It seemed like a good idea to get off at next bus stop, which was for the museums, so like drowning rats, we jumped off. Reality hit us as we stood there, dripping, staring at each other – we were too wet to do anything but jump in the river, which I’ve heard is a bad idea.

That is why Uber was invented. We went back to the hotel, dried off, took a nap, and found some more food for Ella.

Our last day, we took the subway to Chinatown and Little Italy. I told the girls the following true story:

On a prior trip, Bob and I were roaming around Chinatown with three other couples. We were on the look-out for purses. Bob and I were lingering outside of a shop, waiting for our friends when we were approached by an unassuming-looking Chinese woman. She pulled out a folded poster with pictures of more purses than I could have imagined.

I think I let out a little gasp! Yes, we were interested and we had to act fast – no time to wait for our friends. We followed this stranger around the corner where she met a man leaning against a van. He took us off her hands and walked us into an office building. This was what we had heard about and hoped to experience. We’re stupid like that.

Once in the office building, an elevator opened and once again we were passed off to a new stranger. Up we went to who knows what! When the doors opened, we were in presence of the purses! There were thousands of them. We called our friends and told them how they, too, could be escorted through dubious channels of strangers and reunited with us in the purse place.

They thought us crazy, but I say – crazy like a fox!

Some of our friends joined us while, I’m assuming, the others prayed for our safe return.

Return we did, and we had lots of cheap purses as the reward for our risk.

I’m not sure why I wanted to do this. I guess it felt like a New York thing instead of a possible abduction thing. Plus, I rarely ever change my purse, so the whole thing was ridiculous. I could never recommend doing this, but it was strangely fun.

This time while in Chinatown with my girls, we were solicited by purse people. Traveling with my precious grand-daughters caused me to resist. That may mean that I’ve either gotten more street safety savvy, have come to respect brand names, or I didn’t want to have to buy purses for everybody. I’m not sure, but the girls seemed relieved.

We went to Little Italy instead where we shopped from actual stores and finished our day in Chinatown doing a little window smelling.
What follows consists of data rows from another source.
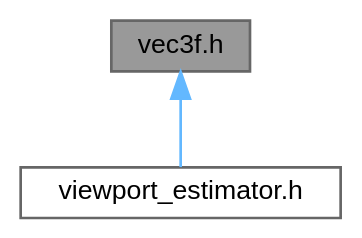
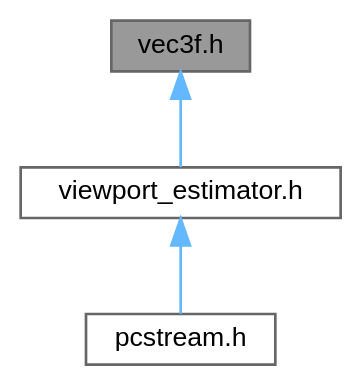
The diagram in vec3f_8h__dep__incl.dot (QuangNguyenLong/pcstream), drawn with Graphviz before and after one commit. The commit also changed 88 other files, not shown here.

```diff
--- a/vec3f_8h__dep__incl.dot
+++ b/vec3f_8h__dep__incl.dot
@@ -1,10 +1,12 @@
 digraph "vec3f.h"
 {
  // LATEX_PDF_SIZE
   bgcolor="transparent";
   edge [fontname=Helvetica,fontsize=10,labelfontname=Helvetica,labelfontsize=10];
   node [fontname=Helvetica,fontsize=10,shape=box,height=0.2,width=0.4];
   Node1 [id="Node000001",label="vec3f.h",height=0.2,width=0.4,color="gray40", fillcolor="grey60", style="filled", fontcolor="black",tooltip=" "];
   Node1 -> Node2 [id="edge1_Node000001_Node000002",dir="back",color="steelblue1",style="solid",tooltip=" "];
   Node2 [id="Node000002",label="viewport_estimator.h",height=0.2,width=0.4,color="grey40", fillcolor="white", style="filled",URL="$viewport__estimator_8h.html",tooltip=" "];
+  Node2 -> Node3 [id="edge2_Node000002_Node000003",dir="back",color="steelblue1",style="solid",tooltip=" "];
+  Node3 [id="Node000003",label="pcstream.h",height=0.2,width=0.4,color="grey40", fillcolor="white", style="filled",URL="$pcstream_8h.html",tooltip=" "];
 }
```
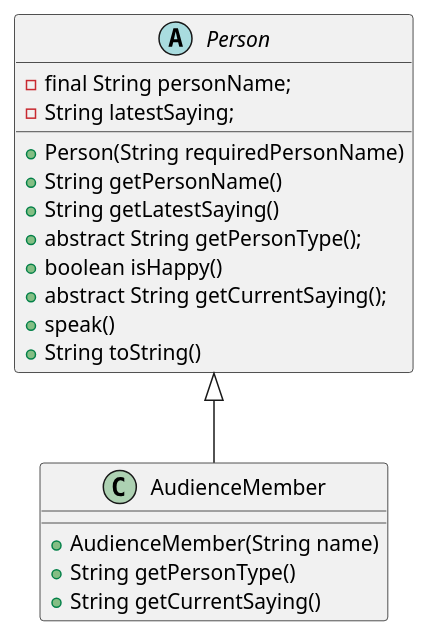
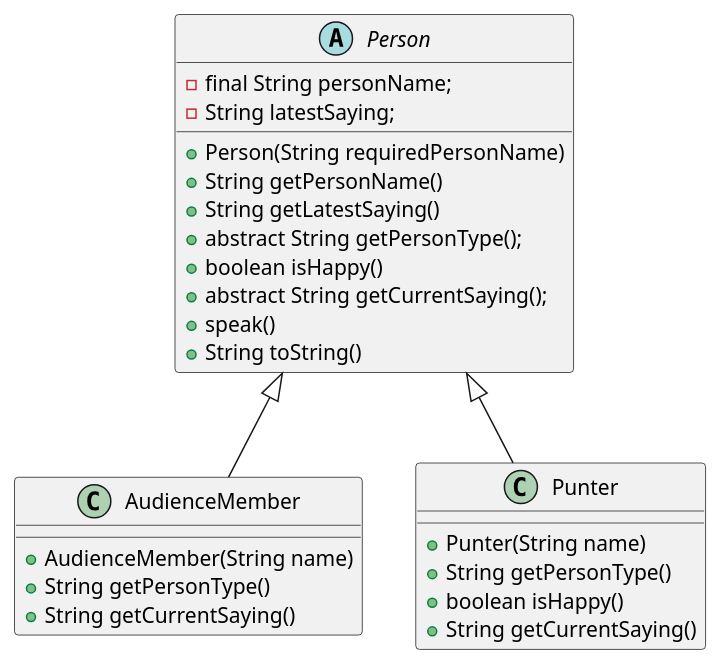
One commit to AdrChm/JJIT changed the diagram in NationalLottery/src/NationalLottery.puml. Above: the diagram before and after it, drawn with PlantUML.

Commit message:
16.5.1 National game UML - Punter class

```diff
--- a/NationalLottery/src/NationalLottery.puml
+++ b/NationalLottery/src/NationalLottery.puml
@@ -1,22 +1,30 @@
 @startuml
 abstract class Person
 {
     - final String personName;
     - String latestSaying;
     + Person(String requiredPersonName)
     + String getPersonName()
     + String getLatestSaying()
     + abstract String getPersonType();
     + boolean isHappy()
     + abstract String getCurrentSaying();
     + speak()
     + String toString()
 }
 
 class AudienceMember extends Person
 {
     + AudienceMember(String name)
     + String getPersonType()
     + String getCurrentSaying()
 }
+
+class Punter extends Person
+{
+    + Punter(String name)
+    + String getPersonType()
+    + boolean isHappy()
+    + String getCurrentSaying()
+}
 @enduml
```
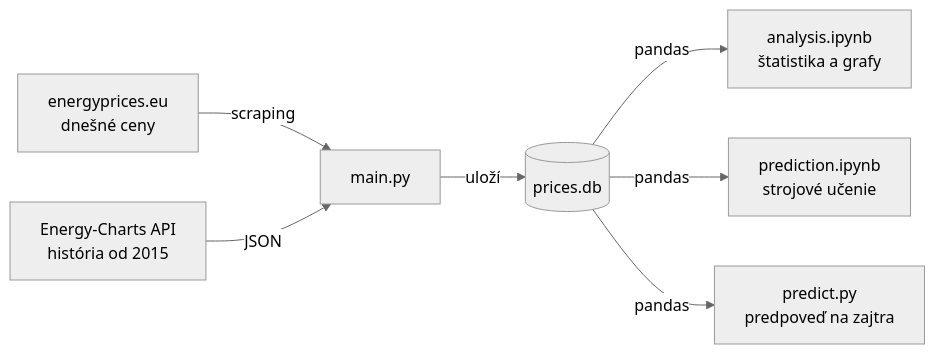
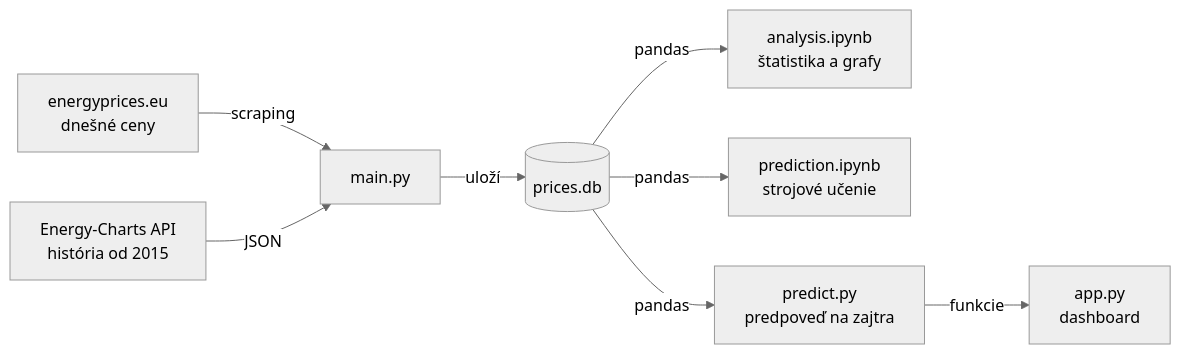
The first of 2 diagrams in README.md (Matus1232/Script-for-electricity-prices-with-prediction), drawn with Mermaid (neutral theme) before and after one commit. The commit also changed other lines of this file and 3 other files, not shown here.

````diff
--- a/README.md
+++ b/README.md
@@ -41,9 +43,10 @@
 ```mermaid
 flowchart LR
     W["energyprices.eu<br>dnešné ceny"] -- "scraping" --> M["main.py"]
     E["Energy-Charts API<br>história od 2015"] -- "JSON" --> M
     M -- "uloží" --> D[("prices.db")]
     D -- "pandas" --> N["analysis.ipynb<br>štatistika a grafy"]
     D -- "pandas" --> P["prediction.ipynb<br>strojové učenie"]
     D -- "pandas" --> S["predict.py<br>predpoveď na zajtra"]
+    S -- "funkcie" --> A["app.py<br>dashboard"]
 ```
````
And that’s how we ended our trip.

Ella didn’t ask to eat anything here.

Lots of fresh food

Perfect way to end the day – crackers in bed.

I understand there is some wonderful cuisine in New York City. We didn’t eat much of it, but we sure had fun.